## What is being asked
Copy out each line in the listing below where the word "email" appears.

## Exercise data
▬▬▬▬▬▬
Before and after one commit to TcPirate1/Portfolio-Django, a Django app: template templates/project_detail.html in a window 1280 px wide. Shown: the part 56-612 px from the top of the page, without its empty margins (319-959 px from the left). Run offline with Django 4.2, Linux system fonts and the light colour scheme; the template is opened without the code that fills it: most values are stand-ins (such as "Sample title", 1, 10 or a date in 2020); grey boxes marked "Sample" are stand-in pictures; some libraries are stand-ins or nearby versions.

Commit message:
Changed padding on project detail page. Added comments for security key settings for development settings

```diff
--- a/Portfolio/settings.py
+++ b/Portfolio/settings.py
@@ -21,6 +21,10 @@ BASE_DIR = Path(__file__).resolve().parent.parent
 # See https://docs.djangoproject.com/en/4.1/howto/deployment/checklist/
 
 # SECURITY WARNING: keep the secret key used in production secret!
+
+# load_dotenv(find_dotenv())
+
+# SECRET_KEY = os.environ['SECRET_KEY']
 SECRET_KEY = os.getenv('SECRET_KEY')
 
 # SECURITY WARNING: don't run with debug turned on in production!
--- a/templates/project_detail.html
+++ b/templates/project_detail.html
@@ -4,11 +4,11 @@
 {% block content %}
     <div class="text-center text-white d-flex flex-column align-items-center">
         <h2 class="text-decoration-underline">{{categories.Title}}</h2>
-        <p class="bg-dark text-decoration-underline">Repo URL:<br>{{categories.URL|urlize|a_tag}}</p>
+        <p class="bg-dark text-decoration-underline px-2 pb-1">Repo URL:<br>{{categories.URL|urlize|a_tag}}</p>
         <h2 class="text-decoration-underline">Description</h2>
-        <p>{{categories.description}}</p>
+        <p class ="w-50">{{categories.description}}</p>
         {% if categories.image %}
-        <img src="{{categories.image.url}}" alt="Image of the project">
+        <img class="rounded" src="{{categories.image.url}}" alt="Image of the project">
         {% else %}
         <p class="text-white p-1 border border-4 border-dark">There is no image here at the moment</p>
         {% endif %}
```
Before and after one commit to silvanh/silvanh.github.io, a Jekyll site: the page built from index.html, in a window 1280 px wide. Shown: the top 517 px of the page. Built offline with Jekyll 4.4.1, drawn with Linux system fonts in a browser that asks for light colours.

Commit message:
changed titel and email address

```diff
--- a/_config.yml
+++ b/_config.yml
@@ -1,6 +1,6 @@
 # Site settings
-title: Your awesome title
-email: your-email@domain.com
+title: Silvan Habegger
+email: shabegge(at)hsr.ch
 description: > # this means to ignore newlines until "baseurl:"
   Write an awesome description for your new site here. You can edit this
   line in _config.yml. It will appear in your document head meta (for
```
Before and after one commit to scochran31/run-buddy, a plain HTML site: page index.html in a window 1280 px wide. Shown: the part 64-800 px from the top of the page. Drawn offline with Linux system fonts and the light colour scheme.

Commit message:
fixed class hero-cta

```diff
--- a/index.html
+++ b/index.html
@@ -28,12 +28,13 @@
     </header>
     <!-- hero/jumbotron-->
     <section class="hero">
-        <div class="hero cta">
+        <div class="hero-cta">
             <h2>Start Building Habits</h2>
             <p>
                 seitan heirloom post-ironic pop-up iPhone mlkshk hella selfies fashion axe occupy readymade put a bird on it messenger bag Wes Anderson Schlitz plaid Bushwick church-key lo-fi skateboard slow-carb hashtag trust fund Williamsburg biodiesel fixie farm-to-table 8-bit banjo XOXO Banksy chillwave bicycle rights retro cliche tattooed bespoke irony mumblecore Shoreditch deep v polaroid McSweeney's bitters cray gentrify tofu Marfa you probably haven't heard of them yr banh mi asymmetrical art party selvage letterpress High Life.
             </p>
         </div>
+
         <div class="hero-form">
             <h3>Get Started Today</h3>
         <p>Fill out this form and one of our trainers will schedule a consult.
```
▬▬▬▬▬▬
## Response to this exercise
changed titel and email address
-email: your-email@domain.com
+email: shabegge(at)hsr.ch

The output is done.